Kennedy got his first taste of fieldwork and ethnography with SFIS Professor of Practice Gregg Zachary. He further honed his research methods under the supervision of SFIS affiliate Barry Bozeman with a heavy emphasis on crunching numbers and developing models. Kennedy considers the two exceptional instructors as “yin to each other’s yang.” Leveraging SFIS’ strong links with other departments, Kennedy is an active collaborator with graduate students and faculty members at the School of Human Evolution and Social Change, the Decision Center for a Desert City (DCDC), and the School of Sustainable Engineering and the Built Environment (SSEBE).
Kennedy considers his progression as indicative of his experience as an HSD student. “Many of my stories are stories of confluence,” he observes. “Two or three things that initially seemed unrelated came together in exciting ways.” In his eyes, that is what SFIS is all about. He emphasizes the importance of taking advantage of every opportunity to go to meetings and conferences and then come back to the desk and see how the knowledge gained interacts with your own research. “You have to be able to play this game of expanding and coalescing while still being as productive as the people you see in the SFIS hallway.”
A look at everything Kennedy has achieved already proves that he’s played that game well. He received a three-year doctoral fellowship from Canada’s Social Sciences and Humanities Research Council (SSHRC). Like fellow HSD student Michael Burnham-Fink and CSPO director and SFIS faculty member Dan Sarewitz, Kennedy was a Generation Fellow with the Breakthrough Institute. He has presented and conducted research in places as far flung as Australia, Italy, China, Qatar, and Wales. Somehow, in the midst of all that, he has managed to get several years of fieldwork under his belt and has continued to volunteer his time in acts of public service.

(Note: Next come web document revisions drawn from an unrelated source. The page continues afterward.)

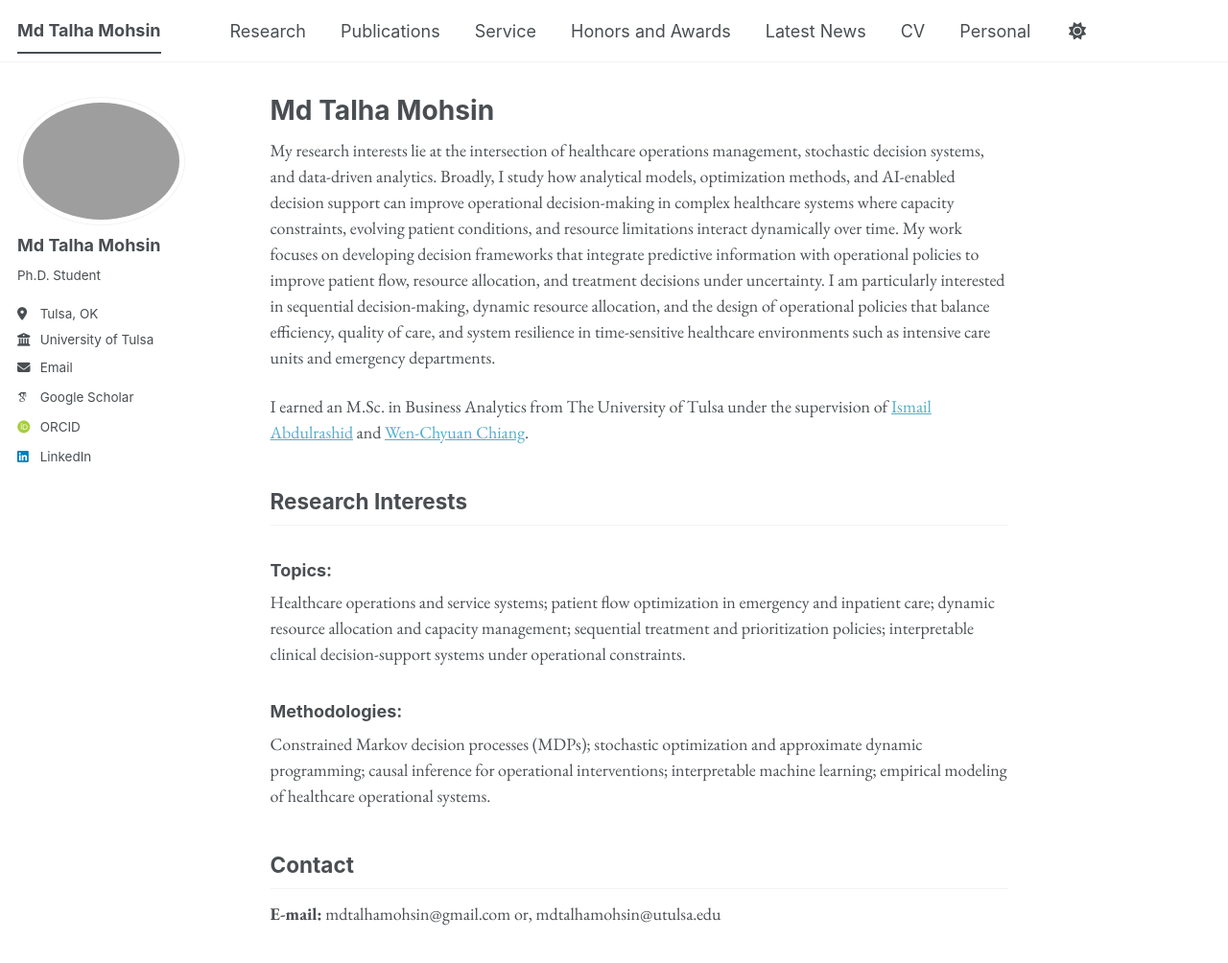
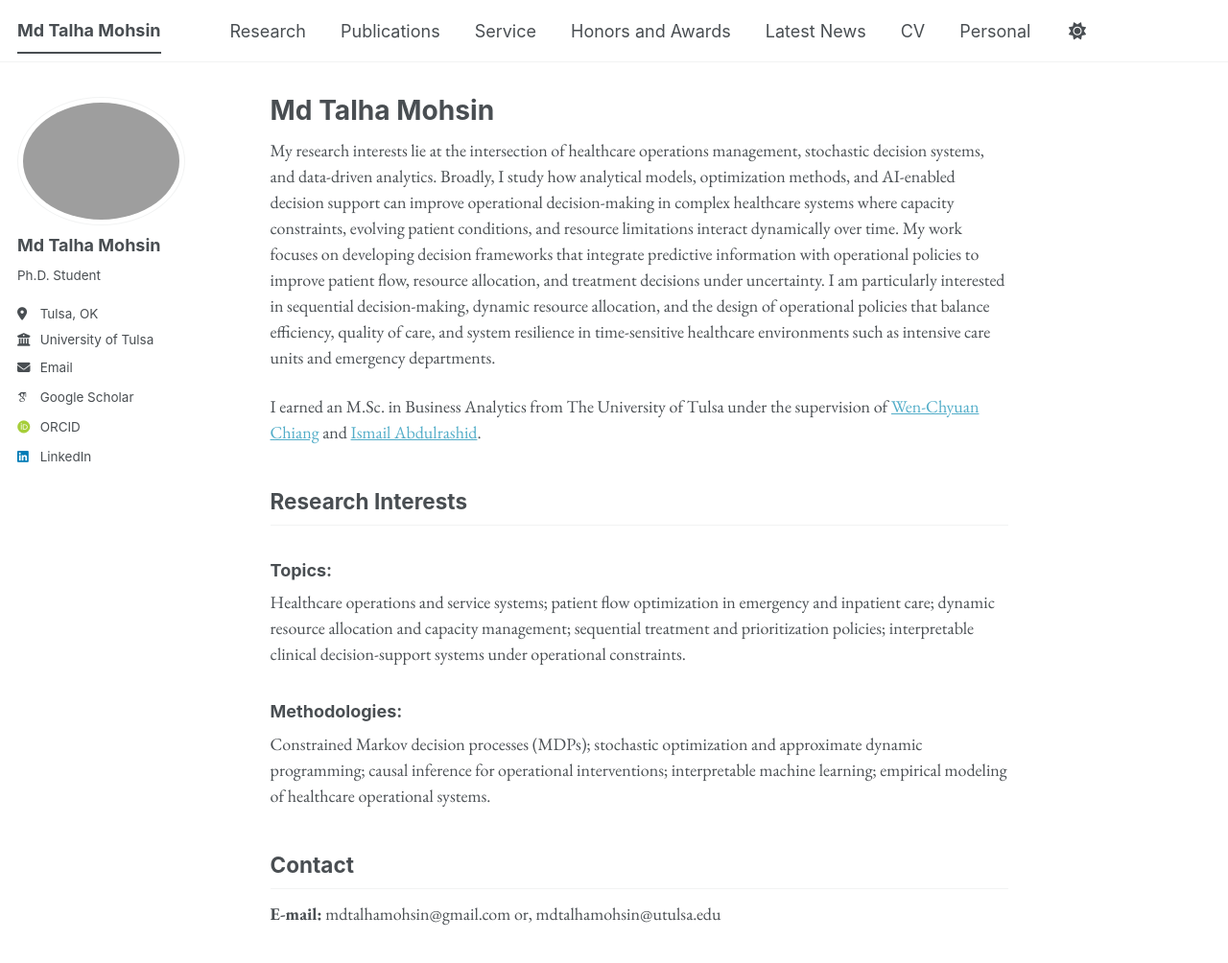
Before and after one commit to mdtalhamohsin/mdtalhamohsin.github.io, a Jekyll site: the page built from _pages/about.md, in a window 1280 px wide and 1070 px high. Shown: the top 1004 px of the window at 96% size. Built offline with Jekyll 4.4.1, drawn with Linux system fonts in a browser that asks for light colours; some web fonts are replaced; a script bundle is joined from its source files by our own code; library files that are not in the unit come from our copies.

```diff
--- a/_pages/about.md
+++ b/_pages/about.md
@@ -8,7 +8,7 @@ redirect_from:
 ---
 My research interests lie at the intersection of healthcare operations management, stochastic decision systems, and data-driven analytics. Broadly, I study how analytical models, optimization methods, and AI-enabled decision support can improve operational decision-making in complex healthcare systems where capacity constraints, evolving patient conditions, and resource limitations interact dynamically over time. My work focuses on developing decision frameworks that integrate predictive information with operational policies to improve patient flow, resource allocation, and treatment decisions under uncertainty. I am particularly interested in sequential decision-making, dynamic resource allocation, and the design of operational policies that balance efficiency, quality of care, and system resilience in time-sensitive healthcare environments such as intensive care units and emergency departments.
 
-I earned an M.Sc. in Business Analytics from The University of Tulsa under the supervision of <a href="https://utulsa.edu/people/ismail-abdulrashid/" target="_blank" rel="noopener noreferrer">Ismail Abdulrashid</a> and <a href="https://utulsa.edu/people/wen-chyuan-chiang/" target="_blank" rel="noopener noreferrer">Wen-Chyuan Chiang</a>.
+I earned an M.Sc. in Business Analytics from The University of Tulsa under the supervision of <a href="https://utulsa.edu/people/wen-chyuan-chiang/" target="_blank" rel="noopener noreferrer">Wen-Chyuan Chiang</a> and <a href="https://utulsa.edu/people/ismail-abdulrashid/" target="_blank" rel="noopener noreferrer">Ismail Abdulrashid</a>.
 
 
 
```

For Kennedy, one of SFIS’ strengths is the ability to prepare researchers for a wide variety of career paths. Alongside academic careers, Kennedy is also interested in working in public service or policy-related think tanks.